##### DATA EXTRACT #####
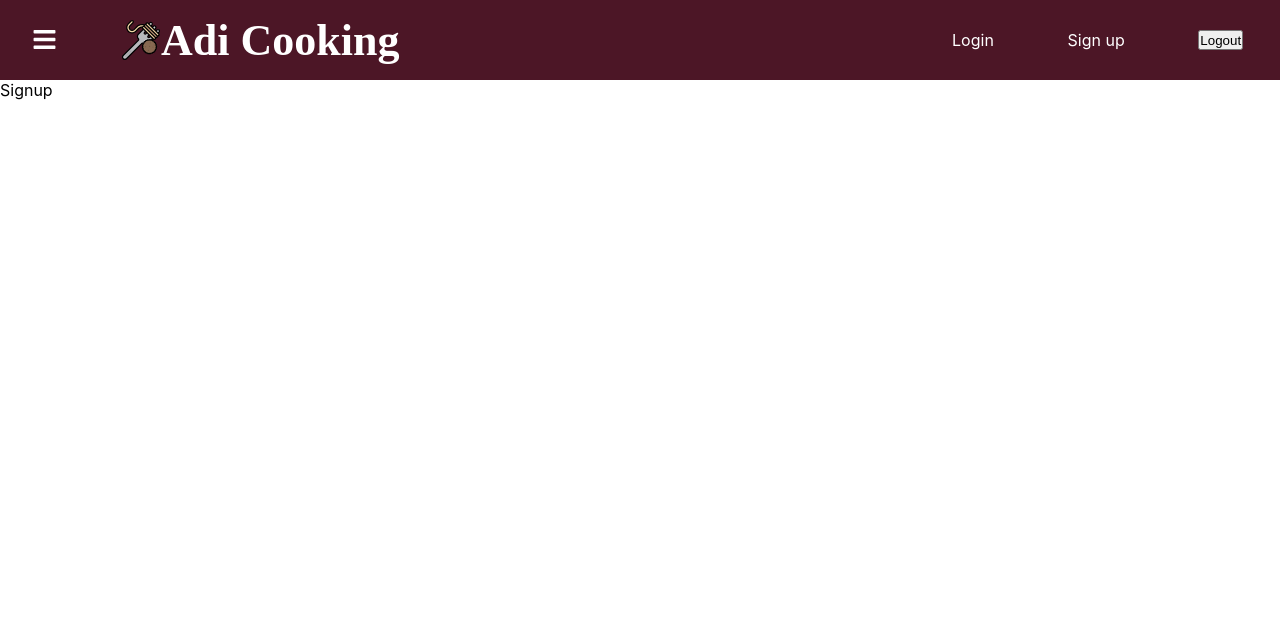
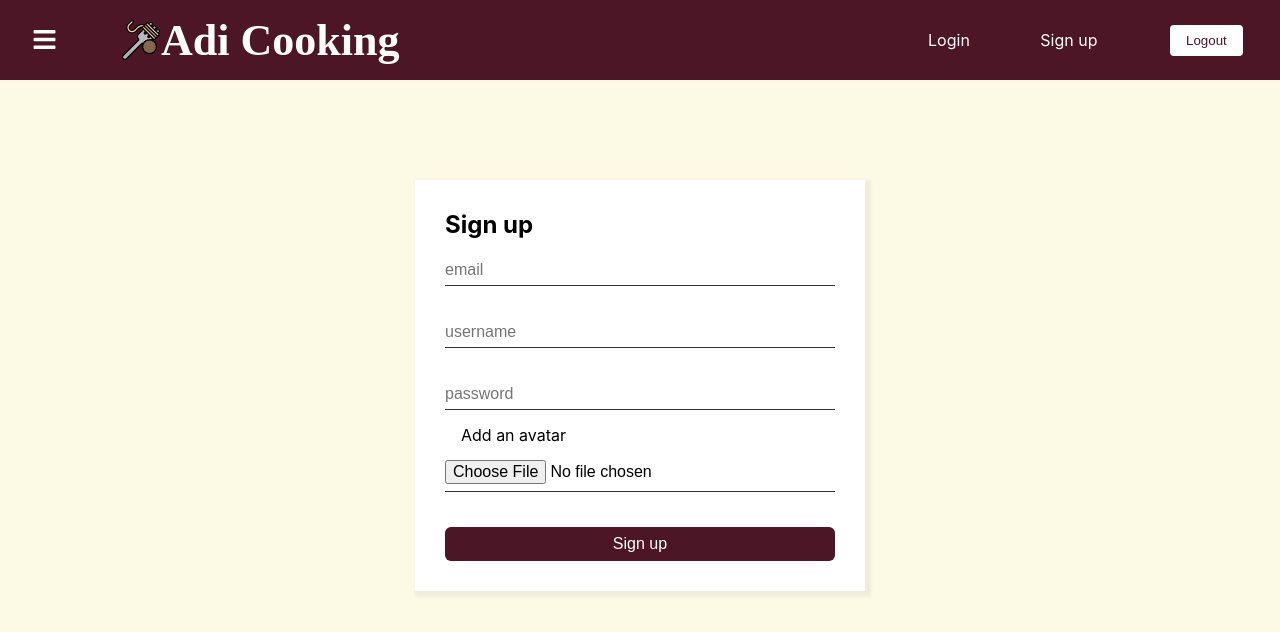
Before and after one commit to Gawc1uuu/adi-recipes-2, a React (Create React App) app: page /signup in a window 1280 px wide. Shown: the top 632 px of the page. Built offline with nearby package versions, Linux system fonts and the light colour scheme.

Commit message:
setting up login and sign up page

```diff
--- a/src/components/Navbar.css
+++ b/src/components/Navbar.css
@@ -81,6 +81,7 @@ span {
   display: flex;
   flex-grow: 0.3;
   justify-content: space-around;
+  align-items: center;
 }
 .auth-link {
   text-decoration: none;
@@ -89,3 +90,25 @@ span {
 .auth-link:hover {
   text-decoration: underline;
 }
+.auth-button {
+  padding: 8px 16px;
+  color: #4c1626;
+  background-color: white;
+  border: 2px solid #4c1626;
+  border-radius: 6px;
+}
+.auth-button:hover {
+  background-color: rgb(203, 203, 203);
+  cursor: pointer;
+}
+.user {
+  list-style: none;
+  display: flex;
+  justify-content: center;
+  align-items: center;
+  height: 100px;
+  border-bottom: 1px solid white;
+  border-top: 1px solid white;
+  color: white;
+  margin: 0;
+}
--- a/src/components/Navbar.js
+++ b/src/components/Navbar.js
@@ -43,6 +43,10 @@ const Navbar = () => {
                 <AiIcons.AiOutlineClose />
               </Link>
             </li>
+            <li className="user">
+              <img />
+              Hey, user!
+            </li>
             {Sidebar.map((item, index) => {
               return (
                 <li key={index} className={item.cName}>
--- a/src/index.css
+++ b/src/index.css
@@ -1,13 +1,35 @@
 body {
+  background-color: #fcf9e5;
   margin: 0;
-  font-family: -apple-system, BlinkMacSystemFont, 'Segoe UI', 'Roboto', 'Oxygen',
-    'Ubuntu', 'Cantarell', 'Fira Sans', 'Droid Sans', 'Helvetica Neue',
+  font-family: -apple-system, BlinkMacSystemFont, "Segoe UI", "Roboto", "Oxygen",
+    "Ubuntu", "Cantarell", "Fira Sans", "Droid Sans", "Helvetica Neue",
     sans-serif;
   -webkit-font-smoothing: antialiased;
   -moz-osx-font-smoothing: grayscale;
 }
 
 code {
-  font-family: source-code-pro, Menlo, Monaco, Consolas, 'Courier New',
+  font-family: source-code-pro, Menlo, Monaco, Consolas, "Courier New",
     monospace;
 }
+ul,
+li,
+p,
+h1,
+h2,
+h3,
+h4 {
+  margin: 0;
+  padding: 0;
+}
+ul {
+  list-style-type: none;
+}
+.error {
+  color: red;
+  background: pink;
+  border: 1px solid red;
+  border-radius: 4px;
+  padding: 8px;
+  margin: 10px 0;
+}
--- a/src/pages/login/Login.js
+++ b/src/pages/login/Login.js
@@ -1,8 +1,24 @@
-import "./Login.css";
-import React from "react";
+import { useState } from "react";
+//styles
 
 const Login = () => {
-  return <div>Login</div>;
+  const [email, setEmail] = useState("");
+  const [password, setPassword] = useState("");
+
+  return (
+    <div className="auth-container">
+      <h2 className="auth-header">Login</h2>
+      <form>
+        <label>
+          <input type="email" placeholder="email" />
+        </label>
+        <label>
+          <input type="password" placeholder="password" />
+        </label>
+        <button className="signup-button">Login</button>
+      </form>
+    </div>
+  );
 };
 
 export default Login;
--- /dev/null
+++ b/src/pages/signup/Signup.css
@@ -0,0 +1,42 @@
+.auth-container {
+  max-width: 450px;
+  height: auto;
+  background-color: white;
+  box-shadow: 3px 3px 3px 3px rgba(0, 0, 0, 0.05);
+  margin-right: auto;
+  margin-left: auto;
+  margin-top: 100px;
+  padding: 30px;
+  display: flex;
+  flex-direction: column;
+  justify-content: space-between;
+}
+label {
+  display: block;
+}
+input {
+  width: 100%;
+  font-size: 1rem;
+  margin: 15px 0;
+  height: 2rem;
+  outline: none;
+  border: none;
+  border-bottom: 1px solid #333;
+}
+input:focus {
+  border-bottom: 2px solid black;
+}
+.signup-button {
+  width: 100%;
+  padding: 8px 16px;
+  font-size: 1rem;
+  color: white;
+  background-color: #4c1626;
+  border: none;
+  border-radius: 6px;
+  margin-top: 20px;
+}
+.signup-button:hover {
+  background-color: #330e1a;
+  cursor: pointer;
+}
--- a/src/pages/signup/Signup.js
+++ b/src/pages/signup/Signup.js
@@ -1,7 +1,75 @@
-import React from "react";
+import { useState } from "react";
+//styles
+import "./Signup.css";
 
 const Signup = () => {
-  return <div>Signup</div>;
+  const [email, setEmail] = useState("");
+  const [username, setUserName] = useState("");
+  const [password, setPassword] = useState("");
+  const [avatar, setAvatar] = useState(null);
+  const [avatarError, setAvatarError] = useState(null);
+
+  const handleFileChange = (e) => {
+    setAvatar(null);
+    let selected = e.target.files[0];
+    if (!selected) {
+      setAvatarError("Please select a file");
+      return;
+    }
+    if (!selected.type.includes("image")) {
+      setAvatarError("Selected file must be an image");
+      return;
+    }
+    if (selected.size > 100000) {
+      setAvatarError("Size must be less than 100kb");
+      return;
+    }
+    setAvatarError(null);
+    setAvatar(selected);
+  };
+
+  const handleSubmit = (e) => {
+    e.preventDefault();
+    console.log(email, username, password, avatar);
+  };
+
+  return (
+    <div className="auth-container">
+      <h2>Sign up</h2>
+      <form onSubmit={handleSubmit}>
+        <label>
+          <input
+            required
+            type="email"
+            placeholder="email"
+            onChange={(e) => setEmail(e.target.value)}
+          />
+        </label>
+        <label>
+          <input
+            required
+            type="text"
+            placeholder="username"
+            onChange={(e) => setUserName(e.target.value)}
+          />
+        </label>
+        <label>
+          <input
+            required
+            type="password"
+            placeholder="password"
+            onChange={(e) => setPassword(e.target.value)}
+          />
+        </label>
+        <label>
+          <span>Add an avatar</span>
+          <input required type="file" onChange={handleFileChange} />
+        </label>
+        <button className="signup-button">Sign up</button>
+        {avatarError && <p className="error">{avatarError}</p>}
+      </form>
+    </div>
+  );
 };
 
 export default Signup;
```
#####
Scan the entries above. Copy each line that has the string "auth".

EXERCISE SOLUTION →
 .auth-link {
 .auth-link:hover {
+.auth-button {
+.auth-button:hover {
+    <div className="auth-container">
+      <h2 className="auth-header">Login</h2>
+.auth-container {
+    <div className="auth-container">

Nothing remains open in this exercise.